[Revision tracking records]
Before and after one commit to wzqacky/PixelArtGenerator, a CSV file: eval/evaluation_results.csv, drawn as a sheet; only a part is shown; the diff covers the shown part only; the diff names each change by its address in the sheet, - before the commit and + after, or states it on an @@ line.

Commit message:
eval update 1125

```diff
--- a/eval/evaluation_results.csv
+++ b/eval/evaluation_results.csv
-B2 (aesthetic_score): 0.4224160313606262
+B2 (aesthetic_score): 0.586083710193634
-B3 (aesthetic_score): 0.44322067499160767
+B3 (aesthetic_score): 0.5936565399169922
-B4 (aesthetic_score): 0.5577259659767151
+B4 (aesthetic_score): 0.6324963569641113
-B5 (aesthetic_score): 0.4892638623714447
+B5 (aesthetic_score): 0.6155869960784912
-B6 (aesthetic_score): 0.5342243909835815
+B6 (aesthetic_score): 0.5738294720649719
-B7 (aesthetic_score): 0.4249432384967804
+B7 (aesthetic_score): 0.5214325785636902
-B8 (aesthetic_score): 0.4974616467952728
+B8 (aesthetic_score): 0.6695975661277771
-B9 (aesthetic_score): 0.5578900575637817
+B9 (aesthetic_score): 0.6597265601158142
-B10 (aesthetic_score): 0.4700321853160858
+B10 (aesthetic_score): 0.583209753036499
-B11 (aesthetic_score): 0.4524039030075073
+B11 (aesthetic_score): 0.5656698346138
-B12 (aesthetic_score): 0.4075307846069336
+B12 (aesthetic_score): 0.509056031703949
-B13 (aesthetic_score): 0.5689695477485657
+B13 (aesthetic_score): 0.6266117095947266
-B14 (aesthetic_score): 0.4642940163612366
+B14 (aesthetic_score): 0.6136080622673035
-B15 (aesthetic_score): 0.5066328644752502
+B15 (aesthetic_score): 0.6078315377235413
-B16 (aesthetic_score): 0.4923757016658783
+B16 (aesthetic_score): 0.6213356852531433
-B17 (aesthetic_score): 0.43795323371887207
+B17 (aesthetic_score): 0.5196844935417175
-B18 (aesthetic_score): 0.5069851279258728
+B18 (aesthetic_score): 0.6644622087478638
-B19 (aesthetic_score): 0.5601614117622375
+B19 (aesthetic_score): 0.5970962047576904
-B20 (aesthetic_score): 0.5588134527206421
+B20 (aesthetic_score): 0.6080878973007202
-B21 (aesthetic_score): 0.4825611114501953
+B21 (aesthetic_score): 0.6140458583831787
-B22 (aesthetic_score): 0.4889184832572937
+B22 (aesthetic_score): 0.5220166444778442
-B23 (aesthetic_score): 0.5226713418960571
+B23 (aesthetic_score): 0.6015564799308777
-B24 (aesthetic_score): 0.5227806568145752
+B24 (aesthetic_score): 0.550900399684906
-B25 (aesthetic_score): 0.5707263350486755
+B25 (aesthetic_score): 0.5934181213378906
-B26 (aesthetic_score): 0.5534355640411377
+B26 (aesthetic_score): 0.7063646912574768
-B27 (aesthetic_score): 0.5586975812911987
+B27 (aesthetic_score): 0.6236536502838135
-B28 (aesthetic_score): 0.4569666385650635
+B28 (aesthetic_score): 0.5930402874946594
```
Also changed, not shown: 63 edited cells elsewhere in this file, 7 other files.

WORK TASK – Would you copy every line of the entries in which "shown" appears?

FINISHED TASK –
Before and after one commit to wzqacky/PixelArtGenerator, a CSV file: eval/evaluation_results.csv, drawn as a sheet; only a part is shown; the diff covers the shown part only; the diff names each change by its address in the sheet, - before the commit and + after, or states it on an @@ line.
Also changed, not shown: 63 edited cells elsewhere in this file, 7 other files.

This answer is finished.